“Vaccine alone won’t stop the community transmission. People need to continue to use masks consistently, be in ventilated spaces, observe hand hygiene, respiratory etiquette, physical distance, and avoid crowding,” the WHO official stated.
The Pfizer/BioNTech vaccine has been shown to be 88% effective against symptomatic infections caused by the Delta variant, but only two weeks after the second dose. Those who received only one dose have significantly less protection.
A mix-and-match approach to COVID-19 vaccines, using different brands for first and second doses, appears to give good protection against the pandemic virus, a UK study has found.
The Com-Cov trial looked at the efficacy of either two doses of Pfizer, two of AstraZeneca, or one of them followed by the other.
All combinations worked well, priming the immune system.
This knowledge could offer flexibility for vaccine rollout, say experts.
The trial results also hint that people who have already received two doses of AstraZeneca vaccine could have a stronger immune response if they were given a different jab as a booster if recommended in the autumn.
Some countries are already using mixed doses. Spain and Germany are offering the Pfizer or Moderna mRNA vaccines as a second dose to younger people who have already received a first dose of the AstraZeneca vaccine, following concerns about rare but serious blood clots, rather than about efficacy.

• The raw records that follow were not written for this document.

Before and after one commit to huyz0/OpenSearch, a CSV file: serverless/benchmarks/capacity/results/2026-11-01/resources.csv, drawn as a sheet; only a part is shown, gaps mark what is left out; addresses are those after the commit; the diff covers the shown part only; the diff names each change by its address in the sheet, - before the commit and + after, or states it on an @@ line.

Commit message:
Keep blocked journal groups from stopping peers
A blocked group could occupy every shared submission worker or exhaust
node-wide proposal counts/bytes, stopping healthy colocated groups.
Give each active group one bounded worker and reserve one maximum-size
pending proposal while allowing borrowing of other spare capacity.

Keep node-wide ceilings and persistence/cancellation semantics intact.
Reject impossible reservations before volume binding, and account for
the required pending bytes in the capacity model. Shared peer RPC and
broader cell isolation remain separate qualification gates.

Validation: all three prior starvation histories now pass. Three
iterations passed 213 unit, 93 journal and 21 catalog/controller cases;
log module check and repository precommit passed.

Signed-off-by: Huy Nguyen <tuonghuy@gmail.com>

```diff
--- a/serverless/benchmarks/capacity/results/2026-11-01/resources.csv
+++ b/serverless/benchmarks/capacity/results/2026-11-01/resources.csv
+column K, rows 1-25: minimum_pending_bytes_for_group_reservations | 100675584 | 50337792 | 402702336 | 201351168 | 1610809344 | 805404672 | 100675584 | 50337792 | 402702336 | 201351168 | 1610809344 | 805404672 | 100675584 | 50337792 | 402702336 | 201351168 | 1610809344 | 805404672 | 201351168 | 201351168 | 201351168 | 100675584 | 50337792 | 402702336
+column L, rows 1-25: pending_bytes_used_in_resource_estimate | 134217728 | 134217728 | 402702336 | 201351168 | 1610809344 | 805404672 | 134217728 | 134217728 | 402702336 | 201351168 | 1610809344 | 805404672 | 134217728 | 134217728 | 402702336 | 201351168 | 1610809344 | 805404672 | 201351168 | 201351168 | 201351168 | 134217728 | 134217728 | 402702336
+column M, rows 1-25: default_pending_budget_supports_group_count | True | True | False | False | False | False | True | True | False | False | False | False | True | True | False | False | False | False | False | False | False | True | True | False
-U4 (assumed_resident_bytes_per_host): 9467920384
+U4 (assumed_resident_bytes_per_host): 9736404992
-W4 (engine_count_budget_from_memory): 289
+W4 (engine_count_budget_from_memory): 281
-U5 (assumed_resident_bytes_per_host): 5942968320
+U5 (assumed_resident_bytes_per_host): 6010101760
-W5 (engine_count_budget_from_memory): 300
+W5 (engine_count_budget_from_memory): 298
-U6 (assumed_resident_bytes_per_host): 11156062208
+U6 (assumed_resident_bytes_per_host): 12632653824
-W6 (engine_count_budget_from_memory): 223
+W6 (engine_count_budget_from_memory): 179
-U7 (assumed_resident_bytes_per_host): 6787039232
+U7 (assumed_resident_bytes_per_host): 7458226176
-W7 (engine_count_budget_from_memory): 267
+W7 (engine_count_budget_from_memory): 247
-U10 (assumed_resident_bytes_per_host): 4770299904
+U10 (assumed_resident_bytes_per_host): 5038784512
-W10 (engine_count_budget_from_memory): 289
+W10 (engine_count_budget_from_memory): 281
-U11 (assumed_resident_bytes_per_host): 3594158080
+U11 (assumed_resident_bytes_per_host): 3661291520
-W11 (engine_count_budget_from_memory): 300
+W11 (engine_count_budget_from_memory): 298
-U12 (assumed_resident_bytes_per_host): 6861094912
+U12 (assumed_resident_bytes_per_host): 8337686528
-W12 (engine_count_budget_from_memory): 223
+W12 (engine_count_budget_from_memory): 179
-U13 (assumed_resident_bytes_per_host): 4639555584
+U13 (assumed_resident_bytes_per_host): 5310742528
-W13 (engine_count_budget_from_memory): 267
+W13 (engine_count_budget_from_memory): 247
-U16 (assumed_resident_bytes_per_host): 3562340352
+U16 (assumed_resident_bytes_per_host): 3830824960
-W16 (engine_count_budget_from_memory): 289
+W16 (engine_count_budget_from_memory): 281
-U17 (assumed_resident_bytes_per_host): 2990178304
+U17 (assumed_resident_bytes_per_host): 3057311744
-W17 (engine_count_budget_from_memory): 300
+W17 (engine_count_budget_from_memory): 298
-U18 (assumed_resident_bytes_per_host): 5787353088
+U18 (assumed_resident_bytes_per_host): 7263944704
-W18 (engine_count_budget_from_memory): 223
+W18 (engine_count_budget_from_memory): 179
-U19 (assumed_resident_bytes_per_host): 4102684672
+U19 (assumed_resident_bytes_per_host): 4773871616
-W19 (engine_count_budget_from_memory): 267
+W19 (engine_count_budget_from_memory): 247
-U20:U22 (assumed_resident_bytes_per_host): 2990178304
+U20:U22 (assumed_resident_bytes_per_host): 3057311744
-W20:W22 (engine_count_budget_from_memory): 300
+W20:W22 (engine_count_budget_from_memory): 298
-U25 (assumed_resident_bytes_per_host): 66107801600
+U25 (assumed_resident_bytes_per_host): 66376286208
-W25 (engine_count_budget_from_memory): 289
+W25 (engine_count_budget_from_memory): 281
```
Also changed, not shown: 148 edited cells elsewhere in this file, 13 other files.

Two doses are important to give the fullest protection and teach the body to make antibodies and T cells to block and kill COVID-19.
By Ana Dumbadze